How about a trip to a hot and sunny beach today? It will be a nice change from the cold weather. :)


And here's a side of hot and steamy...

What are you doing to stay warm? Have an excellent MoanDay!

Don't forget to join us this week for some great guest bloggers! Homer Hickam joins us on Wednesday and Colleen Gleason on Friday. See y'all there...
OOPS! There was a slight mix-up with the dates for Colleen this week. She'll be here THURSDAY instead of Friday. Sorry!!!

Friday, February 01, 2008

And They're Off...

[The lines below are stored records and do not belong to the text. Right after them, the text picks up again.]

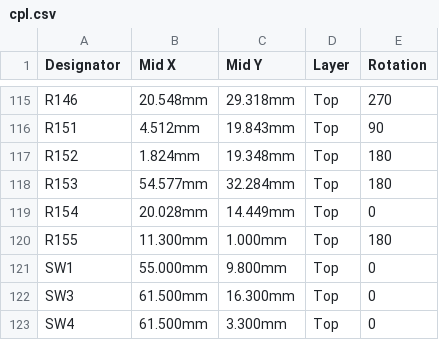
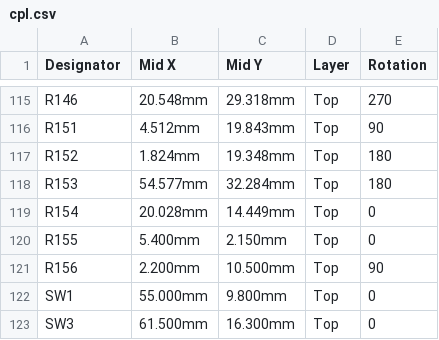
Before and after one commit to w0ts/jank, a CSV file: hardware/mini2/fab/battery/cpl.csv, drawn as a sheet; only a part is shown, gaps mark what is left out; the shorter side is filled out with more unchanged rows.

```diff
--- a/hardware/mini2/fab/battery/cpl.csv
+++ b/hardware/mini2/fab/battery/cpl.csv
@@ -119,3 +119,4 @@ R153,54.577mm,32.284mm,Top,180
 R154,20.028mm,14.449mm,Top,0
-R155,11.300mm,1.000mm,Top,180
+R155,5.400mm,2.150mm,Top,0
+R156,2.200mm,10.500mm,Top,90
 SW1,55.000mm,9.800mm,Top,0
```
Also changed, not shown: hardware/mini2/fab/battery/bom.csv, hardware/mini2/fab/usb/bom.csv, 40 other files.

Things are looking up. At least I feel like they are. Getting motivated and sending things out has certainly helped my outlook on my writing career, even if I haven’t produced many actual pages as a result. I received two rejections from the batch of queries I sent out last week. I’m okay with it. I don't take it as personally at this stage because they haven't actually read my writing. Reject me at full stage and its an entirely different matter. Anyway, I still have three out there and I’m hopeful I’ll get a positive response from someone. Even if I don’t, there’s more agents to query out there.

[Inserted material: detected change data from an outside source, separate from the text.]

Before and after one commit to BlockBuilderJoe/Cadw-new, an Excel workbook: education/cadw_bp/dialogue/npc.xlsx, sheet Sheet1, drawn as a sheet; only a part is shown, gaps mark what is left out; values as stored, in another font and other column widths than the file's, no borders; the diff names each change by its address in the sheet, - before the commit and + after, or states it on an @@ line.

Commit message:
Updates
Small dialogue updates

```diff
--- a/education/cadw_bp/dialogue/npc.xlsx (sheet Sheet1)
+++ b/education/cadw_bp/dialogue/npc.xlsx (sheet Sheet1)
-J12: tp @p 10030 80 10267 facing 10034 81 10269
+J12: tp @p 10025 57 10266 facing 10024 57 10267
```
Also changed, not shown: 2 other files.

I’ve also had some good news. I managed to win an agent critique of a partial, so I’ve e-mailed that out. It’s an agent I queried previously who liked my work, but wasn’t taking on more paranormal clients. I sent her Ghost of a Chance, which is paranormal, but I think it’s not your typical paranormal. Hopefully she’ll be won over by my wonderfulness and take me on anyway. Either way, I’m not holding my breath. But I was giddy. I sent her the partial within minutes of getting the email I won. I hope I didn’t look too eager...

I’ve also tried my hand at writing short stories. PM is the Queen, so when I finished, I sent it to her for her blessing. She liked it and encouraged me to send it ASAP. So I did. I have to say it would be nice to see my writing in print (and my name on a check). So, we’ll see what happens with that. I’m already working on a second story. The one thing I’m liking best right now is finishing after 15-20 pages. You get the woo-hoo feeling a lot sooner. With my books, it’s like, great, 20 pages. Only 330 to go.

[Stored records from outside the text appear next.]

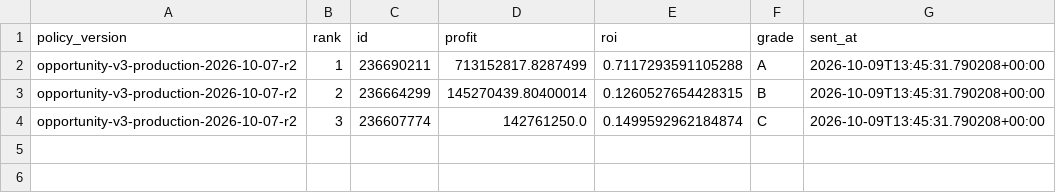
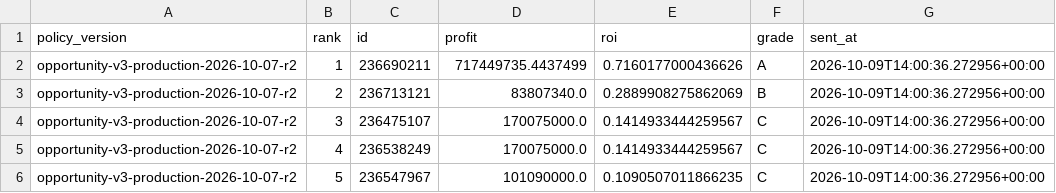
Before and after one commit to samson8964/chatgpt-eve, a CSV file: results/state/mail_last_v3-full-cash_LadyBaBa.csv, drawn as a sheet.

```diff
--- a/results/state/mail_last_v3-full-cash_LadyBaBa.csv
+++ b/results/state/mail_last_v3-full-cash_LadyBaBa.csv
@@ -1,4 +1,6 @@
 policy_version,rank,id,profit,roi,grade,sent_at
-opportunity-v3-production-2026-10-07-r2,1,236690211,713152817.8287499,0.7117293591105288,A,2026-10-09T13:45:31.790208+00:00
-opportunity-v3-production-2026-10-07-r2,2,236664299,145270439.80400014,0.1260527654428315,B,2026-10-09T13:45:31.790208+00:00
-opportunity-v3-production-2026-10-07-r2,3,236607774,142761250.0,0.1499592962184874,C,2026-10-09T13:45:31.790208+00:00
+opportunity-v3-production-2026-10-07-r2,1,236690211,717449735.4437499,0.7160177000436626,A,2026-10-09T14:00:36.272956+00:00
+opportunity-v3-production-2026-10-07-r2,2,236713121,83807340.0,0.2889908275862069,B,2026-10-09T14:00:36.272956+00:00
+opportunity-v3-production-2026-10-07-r2,3,236475107,170075000.0,0.1414933444259567,C,2026-10-09T14:00:36.272956+00:00
+opportunity-v3-production-2026-10-07-r2,4,236538249,170075000.0,0.1414933444259567,C,2026-10-09T14:00:36.272956+00:00
+opportunity-v3-production-2026-10-07-r2,5,236547967,101090000.0,0.1090507011866235,C,2026-10-09T14:00:36.272956+00:00
```
Also changed, not shown: results/latest/v3_dodixie_to_jita.csv, results/latest/v3_full_cash.csv, 11 other files.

I also decided to send GOAC to the Lauries. I may regret it later based on the critique sheets the judges fill out. Very detailed. If I don’t final, I may just not read them. I decided to enter into the mainstream/single title category instead of the paranormal category. I wanted the editor from Berkley to be my final judge if I made it that far. Hopefully they won’t disqualify me as being in the wrong category, but as we all know, my book is a special snowflake – a single title paranormal suspense. If you add the single title to the suspense, that outweighs the paranormal, right? Well, we’ll see.

And no, I haven’t forgotten that I need to finish Red-Handed by the summer. I’ve just hit that point where my Muse Lucinda decides to wander off. These shorter stories seem to be keeping her attention more than the longer ones - like I said, the woo-hoo comes a lot sooner. After this next story gets in the mail, we'll need to get back to the book. Like I did with the writing challenge, I’ll just let her work on whatever scene she wants until we get the basic plot finished, then go back and fill in stuff later. If things are looking bleak come April, I might have to challenge someone to another writing contest. Or Sweat with Sven. Whatever gets words on the page, you know?

Anyway, things seem to be rolling. I think I'm going to post my Circle of 5 status each week so I can be held accountable for having stuff out there. I guess it can be part of my resolution to take better care of my writing career. How about you guys? Are those resolutions still holding up or are you on the February slide back into your old habits? (And yeah, it's February...)


Circle of 5 Status:
4 Agent Queries Still Pending, 2 Rejected
1 Contest Entry Submitted to Lauries
1 Short Story Submitted to Trues